Frederick J. Stroppel
Vincent Spano (Al Stanco), Maria Grazia Cucinotta (Gabriela), Danny Aiello (Danny Parente), Abe Vigoda (Uncle Guy), Ricky Aiello (Nicky Vetrino), Tony Danza (Louie Crisci), Jennifer Esposito (Donna Delgrosso), Morgana King (Aunt Rose), Janice Steinmetz (Angie Stanco), Vincent Pastore (Vinnie ‘D’)
Childhood friends Al Stanco and Nicky Vetrino get sucked into the dark world of their mafia friend Danny Parente (Danny Aiello) while a young Sicilian girl, who rents a room from Al’s aunt, is making a movie about Brooklyn. She brings back old memories and some of the things she uncovers brings certain people in awkward positions. A time of new alliances has come to the neighborhood.
The good thing about A Brooklyn State of Mind is the way it creates a neighborhood feel. Brooklyn is shot and treated as a living and breathing character which gives you the feeling that you are really there. It is a nice place, a family place, but it isn’t all good. The real Brooklyn is also violent and corrupt.

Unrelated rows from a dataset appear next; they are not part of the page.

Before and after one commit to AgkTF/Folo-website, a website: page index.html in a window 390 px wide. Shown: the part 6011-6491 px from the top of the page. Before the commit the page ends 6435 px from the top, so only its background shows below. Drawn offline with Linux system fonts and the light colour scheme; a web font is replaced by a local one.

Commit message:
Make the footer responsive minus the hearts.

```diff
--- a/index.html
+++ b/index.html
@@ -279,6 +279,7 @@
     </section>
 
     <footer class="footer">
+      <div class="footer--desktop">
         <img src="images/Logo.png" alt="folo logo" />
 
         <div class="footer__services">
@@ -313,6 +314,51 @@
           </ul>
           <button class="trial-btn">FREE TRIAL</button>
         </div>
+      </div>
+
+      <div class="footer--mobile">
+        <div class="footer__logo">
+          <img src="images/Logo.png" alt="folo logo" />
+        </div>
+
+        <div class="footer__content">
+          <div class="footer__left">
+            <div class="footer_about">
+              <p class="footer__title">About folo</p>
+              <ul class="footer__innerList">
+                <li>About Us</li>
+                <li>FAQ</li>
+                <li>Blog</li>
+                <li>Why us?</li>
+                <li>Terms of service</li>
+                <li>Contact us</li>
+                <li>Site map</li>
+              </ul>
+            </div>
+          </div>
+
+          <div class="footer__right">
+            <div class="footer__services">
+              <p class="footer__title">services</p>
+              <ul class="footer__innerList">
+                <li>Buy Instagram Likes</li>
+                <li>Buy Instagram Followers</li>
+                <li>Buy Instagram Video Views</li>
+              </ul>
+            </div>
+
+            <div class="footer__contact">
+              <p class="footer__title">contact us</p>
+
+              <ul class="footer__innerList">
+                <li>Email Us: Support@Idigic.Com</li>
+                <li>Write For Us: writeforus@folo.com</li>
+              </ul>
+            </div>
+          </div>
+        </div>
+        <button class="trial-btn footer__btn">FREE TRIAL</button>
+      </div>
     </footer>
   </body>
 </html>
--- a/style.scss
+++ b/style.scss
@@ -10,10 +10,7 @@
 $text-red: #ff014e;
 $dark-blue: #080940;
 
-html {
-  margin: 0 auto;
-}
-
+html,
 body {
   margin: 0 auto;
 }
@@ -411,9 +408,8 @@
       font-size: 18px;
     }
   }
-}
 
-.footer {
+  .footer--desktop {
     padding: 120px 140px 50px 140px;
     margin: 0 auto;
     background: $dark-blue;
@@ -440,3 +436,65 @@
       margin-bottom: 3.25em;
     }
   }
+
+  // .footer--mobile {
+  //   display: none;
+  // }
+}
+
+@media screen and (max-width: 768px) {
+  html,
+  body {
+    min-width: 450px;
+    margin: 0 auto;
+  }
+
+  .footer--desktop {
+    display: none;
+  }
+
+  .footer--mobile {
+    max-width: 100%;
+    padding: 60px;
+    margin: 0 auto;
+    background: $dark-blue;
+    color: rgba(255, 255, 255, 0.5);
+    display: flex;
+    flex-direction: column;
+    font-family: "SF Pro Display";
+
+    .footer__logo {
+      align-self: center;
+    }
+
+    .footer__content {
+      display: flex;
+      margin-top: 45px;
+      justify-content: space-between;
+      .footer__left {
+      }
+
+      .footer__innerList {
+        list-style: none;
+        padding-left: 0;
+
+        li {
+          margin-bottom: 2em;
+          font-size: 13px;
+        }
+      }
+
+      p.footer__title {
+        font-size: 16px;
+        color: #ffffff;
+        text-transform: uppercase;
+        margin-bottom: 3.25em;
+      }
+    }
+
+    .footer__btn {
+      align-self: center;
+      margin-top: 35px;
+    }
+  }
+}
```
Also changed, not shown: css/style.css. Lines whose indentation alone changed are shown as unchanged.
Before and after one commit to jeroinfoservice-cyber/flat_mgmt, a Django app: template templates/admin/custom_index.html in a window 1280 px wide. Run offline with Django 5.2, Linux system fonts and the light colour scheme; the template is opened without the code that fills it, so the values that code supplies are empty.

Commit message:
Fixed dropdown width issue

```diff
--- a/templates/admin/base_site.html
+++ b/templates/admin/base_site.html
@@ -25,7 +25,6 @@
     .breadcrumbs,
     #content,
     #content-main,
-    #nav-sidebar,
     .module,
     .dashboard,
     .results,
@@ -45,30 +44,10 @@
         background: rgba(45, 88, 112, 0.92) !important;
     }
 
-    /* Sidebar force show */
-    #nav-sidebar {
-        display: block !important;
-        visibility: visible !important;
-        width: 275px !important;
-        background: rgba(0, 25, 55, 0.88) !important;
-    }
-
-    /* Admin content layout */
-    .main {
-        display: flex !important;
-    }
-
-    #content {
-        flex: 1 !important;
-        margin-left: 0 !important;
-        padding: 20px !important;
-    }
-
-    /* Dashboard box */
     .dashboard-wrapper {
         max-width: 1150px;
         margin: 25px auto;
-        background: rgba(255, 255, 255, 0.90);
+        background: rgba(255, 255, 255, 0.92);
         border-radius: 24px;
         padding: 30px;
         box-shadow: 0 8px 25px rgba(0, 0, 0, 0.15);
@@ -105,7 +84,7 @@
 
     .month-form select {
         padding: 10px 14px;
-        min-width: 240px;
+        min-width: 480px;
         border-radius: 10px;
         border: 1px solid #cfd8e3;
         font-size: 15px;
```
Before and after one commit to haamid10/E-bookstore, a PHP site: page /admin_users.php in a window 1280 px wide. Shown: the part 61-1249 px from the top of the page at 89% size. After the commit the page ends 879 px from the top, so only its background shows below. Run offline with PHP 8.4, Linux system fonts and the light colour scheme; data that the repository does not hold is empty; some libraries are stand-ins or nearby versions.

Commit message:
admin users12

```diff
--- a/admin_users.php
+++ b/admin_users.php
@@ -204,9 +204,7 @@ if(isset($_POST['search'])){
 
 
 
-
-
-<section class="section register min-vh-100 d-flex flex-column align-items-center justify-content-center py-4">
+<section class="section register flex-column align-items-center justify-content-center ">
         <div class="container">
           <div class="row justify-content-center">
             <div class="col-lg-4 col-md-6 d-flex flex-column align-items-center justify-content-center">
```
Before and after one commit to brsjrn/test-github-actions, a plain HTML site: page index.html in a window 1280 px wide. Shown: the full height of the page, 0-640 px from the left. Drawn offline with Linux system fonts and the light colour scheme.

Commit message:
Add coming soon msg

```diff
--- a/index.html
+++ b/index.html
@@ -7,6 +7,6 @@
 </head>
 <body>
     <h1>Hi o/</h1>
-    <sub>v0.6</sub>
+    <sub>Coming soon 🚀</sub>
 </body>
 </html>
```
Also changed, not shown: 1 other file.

The mob is a destructive force, that much becomes clear.
A Brooklyn State of Mind had the potential to be a nice little movie, but doesn’t quite make it. The casting of Vincent Spano as leading man and Ricky Aiello is obviously a mistake. They come across as unnatural in a film that feels quite real. This authentic feel is also disturbed by the plot, which becomes very soapish towards the end. Danny Aiello makes up for this partly with his adequate role as the main villain.
DANNY PARENTE: “If you don’t want to be eaten, don’t swim with the big fish.”
Features two actors from The Godfather. Morgana King (Aunt Rose) who played Mama Corleone and Abe Vigoda (Uncle Guy) who played Sal Tessio.